[Supplied information — start]

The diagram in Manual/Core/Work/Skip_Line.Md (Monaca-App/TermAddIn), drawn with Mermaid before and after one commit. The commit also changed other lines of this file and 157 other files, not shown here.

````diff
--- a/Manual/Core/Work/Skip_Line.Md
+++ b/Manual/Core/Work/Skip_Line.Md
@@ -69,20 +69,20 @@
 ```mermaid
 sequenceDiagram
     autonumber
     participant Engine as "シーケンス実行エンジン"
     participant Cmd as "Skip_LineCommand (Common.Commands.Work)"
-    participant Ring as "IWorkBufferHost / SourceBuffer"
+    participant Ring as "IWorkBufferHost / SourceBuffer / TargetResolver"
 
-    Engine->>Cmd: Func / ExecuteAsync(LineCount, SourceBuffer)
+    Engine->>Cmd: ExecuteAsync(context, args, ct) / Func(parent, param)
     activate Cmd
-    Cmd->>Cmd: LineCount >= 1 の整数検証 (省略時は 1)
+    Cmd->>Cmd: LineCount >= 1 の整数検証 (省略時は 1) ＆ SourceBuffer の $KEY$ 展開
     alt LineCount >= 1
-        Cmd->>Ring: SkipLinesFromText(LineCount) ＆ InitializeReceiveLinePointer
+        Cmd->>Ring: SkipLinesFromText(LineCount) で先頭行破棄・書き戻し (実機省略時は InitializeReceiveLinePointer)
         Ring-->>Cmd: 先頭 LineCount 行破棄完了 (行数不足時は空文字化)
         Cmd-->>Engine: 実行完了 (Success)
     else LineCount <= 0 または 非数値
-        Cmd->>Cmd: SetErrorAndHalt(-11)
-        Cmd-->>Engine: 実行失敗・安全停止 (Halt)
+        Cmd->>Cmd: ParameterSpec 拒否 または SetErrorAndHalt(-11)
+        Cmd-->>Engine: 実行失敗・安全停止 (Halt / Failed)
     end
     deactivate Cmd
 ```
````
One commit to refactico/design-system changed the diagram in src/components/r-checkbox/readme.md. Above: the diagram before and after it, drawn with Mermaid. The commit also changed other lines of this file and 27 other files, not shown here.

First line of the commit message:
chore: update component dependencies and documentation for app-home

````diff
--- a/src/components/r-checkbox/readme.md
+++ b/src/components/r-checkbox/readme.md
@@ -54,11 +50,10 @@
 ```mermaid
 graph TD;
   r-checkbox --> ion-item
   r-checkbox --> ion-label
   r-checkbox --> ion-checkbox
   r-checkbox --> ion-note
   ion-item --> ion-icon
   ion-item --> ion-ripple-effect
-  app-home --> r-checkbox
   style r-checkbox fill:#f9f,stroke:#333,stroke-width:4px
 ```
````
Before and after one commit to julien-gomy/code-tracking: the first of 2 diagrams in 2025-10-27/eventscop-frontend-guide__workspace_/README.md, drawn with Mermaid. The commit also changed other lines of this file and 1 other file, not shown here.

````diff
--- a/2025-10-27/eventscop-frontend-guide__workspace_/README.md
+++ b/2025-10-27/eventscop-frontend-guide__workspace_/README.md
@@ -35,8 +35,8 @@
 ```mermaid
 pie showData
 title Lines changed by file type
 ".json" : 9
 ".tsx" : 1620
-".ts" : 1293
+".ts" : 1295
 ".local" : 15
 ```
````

[Supplied information — finish]

A verbatim copy of the listing is to be returned in full.

The diagram in Manual/Core/Work/Skip_Line.Md (Monaca-App/TermAddIn), drawn with Mermaid before and after one commit. The commit also changed other lines of this file and 157 other files, not shown here.

````diff
--- a/Manual/Core/Work/Skip_Line.Md
+++ b/Manual/Core/Work/Skip_Line.Md
@@ -69,20 +69,20 @@
 ```mermaid
 sequenceDiagram
     autonumber
     participant Engine as "シーケンス実行エンジン"
     participant Cmd as "Skip_LineCommand (Common.Commands.Work)"
-    participant Ring as "IWorkBufferHost / SourceBuffer"
+    participant Ring as "IWorkBufferHost / SourceBuffer / TargetResolver"
 
-    Engine->>Cmd: Func / ExecuteAsync(LineCount, SourceBuffer)
+    Engine->>Cmd: ExecuteAsync(context, args, ct) / Func(parent, param)
     activate Cmd
-    Cmd->>Cmd: LineCount >= 1 の整数検証 (省略時は 1)
+    Cmd->>Cmd: LineCount >= 1 の整数検証 (省略時は 1) ＆ SourceBuffer の $KEY$ 展開
     alt LineCount >= 1
-        Cmd->>Ring: SkipLinesFromText(LineCount) ＆ InitializeReceiveLinePointer
+        Cmd->>Ring: SkipLinesFromText(LineCount) で先頭行破棄・書き戻し (実機省略時は InitializeReceiveLinePointer)
         Ring-->>Cmd: 先頭 LineCount 行破棄完了 (行数不足時は空文字化)
         Cmd-->>Engine: 実行完了 (Success)
     else LineCount <= 0 または 非数値
-        Cmd->>Cmd: SetErrorAndHalt(-11)
-        Cmd-->>Engine: 実行失敗・安全停止 (Halt)
+        Cmd->>Cmd: ParameterSpec 拒否 または SetErrorAndHalt(-11)
+        Cmd-->>Engine: 実行失敗・安全停止 (Halt / Failed)
     end
     deactivate Cmd
 ```
````
One commit to refactico/design-system changed the diagram in src/components/r-checkbox/readme.md. Above: the diagram before and after it, drawn with Mermaid. The commit also changed other lines of this file and 27 other files, not shown here.

First line of the commit message:
chore: update component dependencies and documentation for app-home

````diff
--- a/src/components/r-checkbox/readme.md
+++ b/src/components/r-checkbox/readme.md
@@ -54,11 +50,10 @@
 ```mermaid
 graph TD;
   r-checkbox --> ion-item
   r-checkbox --> ion-label
   r-checkbox --> ion-checkbox
   r-checkbox --> ion-note
   ion-item --> ion-icon
   ion-item --> ion-ripple-effect
-  app-home --> r-checkbox
   style r-checkbox fill:#f9f,stroke:#333,stroke-width:4px
 ```
````
Before and after one commit to julien-gomy/code-tracking: the first of 2 diagrams in 2025-10-27/eventscop-frontend-guide__workspace_/README.md, drawn with Mermaid. The commit also changed other lines of this file and 1 other file, not shown here.

````diff
--- a/2025-10-27/eventscop-frontend-guide__workspace_/README.md
+++ b/2025-10-27/eventscop-frontend-guide__workspace_/README.md
@@ -35,8 +35,8 @@
 ```mermaid
 pie showData
 title Lines changed by file type
 ".json" : 9
 ".tsx" : 1620
-".ts" : 1293
+".ts" : 1295
 ".local" : 15
 ```
````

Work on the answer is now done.